“An impresario offers $100,000 to the first person who suspends a high wire between two buildings and walks across it. A professional high wire artist sets up and begins to walk. Three quarters of the way across , the impresario, who has sold tickets to the event and is selling souvenirs and takeaway food at a great rate below, calls out ‘offer withdrawn’. The walker hears this. There is no contract because the act required to accept the offer was not done---walking right across. Yet we feel that there is an ethical question in there” says Professor Lindgren.
Brennan Leadership Program organiser and Sir Gerard Brennan Professor, Paul Redmond, says the seminar was a thoughtful exposition of ethical questions underlying the law of contract and contract-related doctrines. He was enthused by the large student turn out, and says, “The Moot Court in which the lecture was given was absolutely packed - no spare seats and a good number of people stood or sat in the aisles.”
Redmond says the lecture was invaluable for law students in their legal development. No doubt, the talk stimulated much discussion amongst UTS:Law alumni and current students.
“It makes no difference that the walker continues all the way across after hearing the revocation of the offer. The impresario is not contractually bound to pay the $100,000” said Professor Lindgren, “because the fact is that the offer was withdrawn before it was accepted. Is that a just result? Did the impresario behave ethically? Should the law provide a remedy or take the stance that the high wire walker has only himself to blame for not having negotiated a contract that prevented revocation by the impresario once the act of acceptance had commenced?”
Professor Lindgren shared his own encounter with an ethical issue, and asked students what they would do in his position. “Many years ago a firm of solicitors briefed me to give a written advice which I did. At some point, I forget when, they told me that they were going to show it to the opposing side in the hope of persuading them that their client was legally in the wrong. They came to me and asked me to delete a certain paragraph that was unfavourable to their own client, saying “It deals with a question on which we did not seek your advice” I re-read their brief. They were perfectly correct---they had not asked me that question, I had volunteered an adverse opinion on an aspect of their client’s case which lay outside the brief.”

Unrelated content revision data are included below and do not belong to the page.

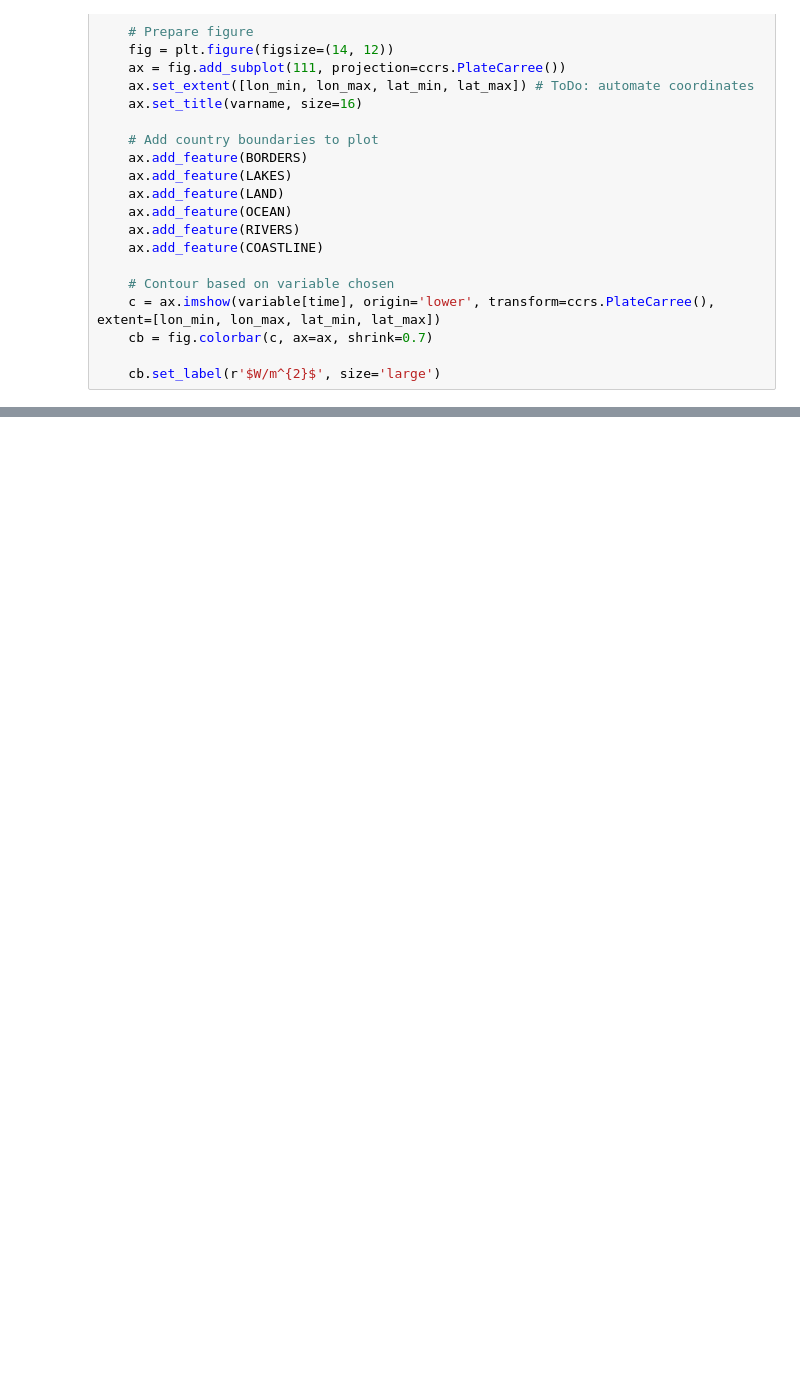
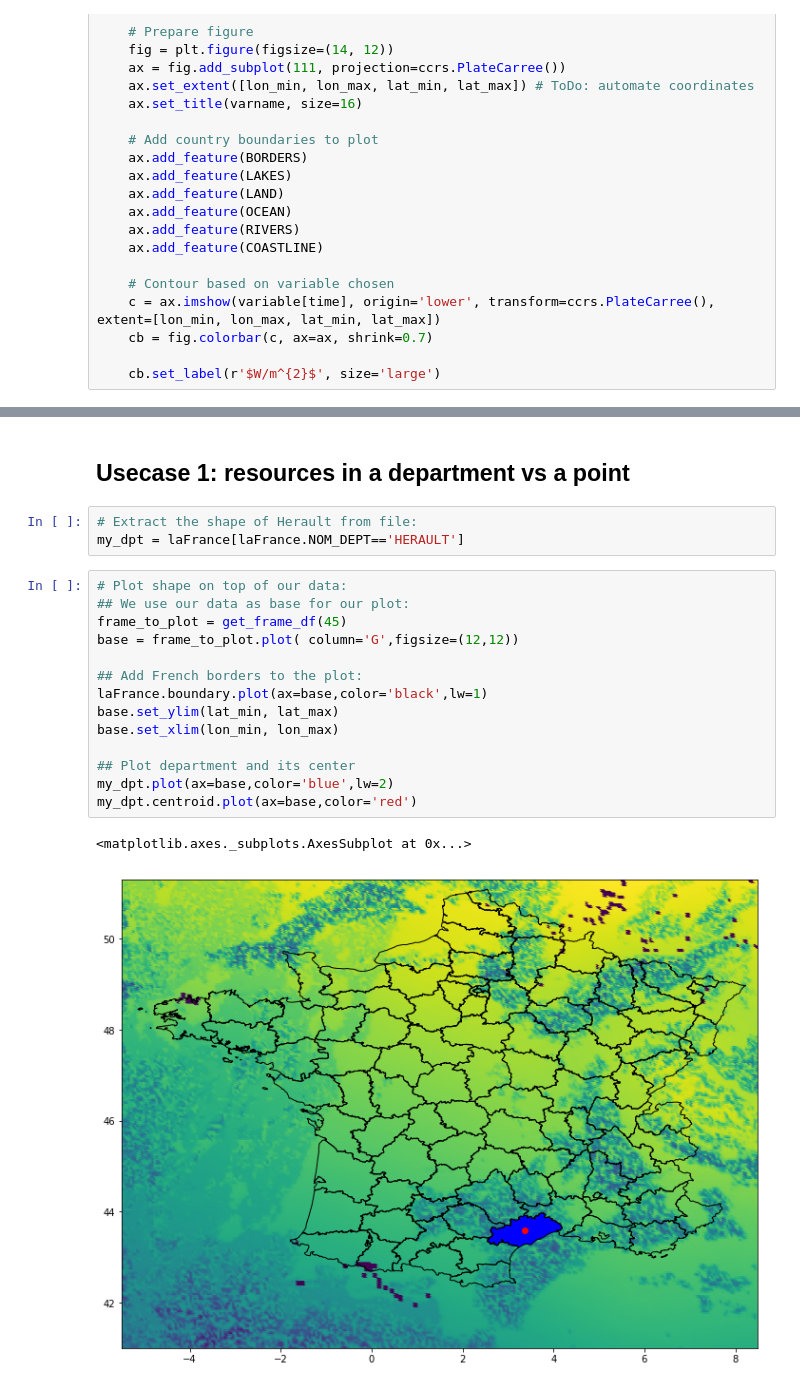
Before and after one commit to ec-nextgeoss/armines-cams-gridded-data, a Jupyter notebook: NextGEOSS-Pilot#1.ipynb, the cells around one changed output, grey strips where cells are left out. Cells and saved outputs as stored; diff of their text form; blank space fills up the shorter version.

Commit message:
add usecases

```diff
--- a/NextGEOSS-Pilot#1.ipynb
+++ b/NextGEOSS-Pilot#1.ipynb
@@ -274,0 +374,22 @@ plot(varname='G', time=50)
+# %% [markdown]
+## Usecase 1: resources in a department vs a point
+# %%
+# Extract the shape of Herault from file:
+my_dpt = laFrance[laFrance.NOM_DEPT=='HERAULT']
+# %%
+# Plot shape on top of our data:
+## We use our data as base for our plot:
+frame_to_plot = get_frame_df(45)
+base = frame_to_plot.plot( column='G',figsize=(12,12))
+
+## Add French borders to the plot:
+laFrance.boundary.plot(ax=base,color='black',lw=1)
+base.set_ylim(lat_min, lat_max)
+base.set_xlim(lon_min, lon_max)
+
+## Plot department and its center
+my_dpt.plot(ax=base,color='blue',lw=2)
+my_dpt.centroid.plot(ax=base,color='red')
+# %% [output]
+<matplotlib.axes._subplots.AxesSubplot at 0x...>
+[figure, added]
```
Also changed, not shown: parts of 27 cells of this notebook, 4 other files.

"So what was to be done? I deleted the offending paragraph and put another in its place, saying I had not been asked to advise on the particular question and therefore expressed no view on it."
“I thought that was the right thing to do. One must respect the brief that one gets. I do not take the view that a lawyer must or is entitled to venture comprehensive advice on everything under the sun that the lawyer may think relevant. Apart from any other objection to doing so, you may not have been supplied with all the facts relevant to some of the issues on which you offer your opinion. On the other hand an advice should not be put out that is apt to mislead because of what it omits,” said Lindgren.
“There is an obligation on contracting parties, when performing their contract, to act reasonably and in good faith. Even if there is no implied promise to do so, the way in which contracts are construed means that elements of good faith and reasonableness will inevitably be taken into account,” says Lindgren.
Redmond says Professor Lindgren's lecture was a good reminder of justice and ethical choices that come with legal practice.
“Contract law is replete with ethical conundrums and it has been observed that it would be possible to teach a sophisticated course in applied ethics simply by reference to the law of contract,” says Redmond.
“Whether we think of it as ethics, as fairness, or as the justice dimension of legal rules and system, it is important for students to reflect upon the complex conversation that inevitably occurs between legal rules, and the values of the community that they are intended to serve.”
“Law, justice and ethics are not identical notions but they overlap in a complex, changing way. The relation between them varies across different areas of the legal system, but no part of the legal system is without its justice or ethics dimension, not even areas of business law that some may seem dry and technical.”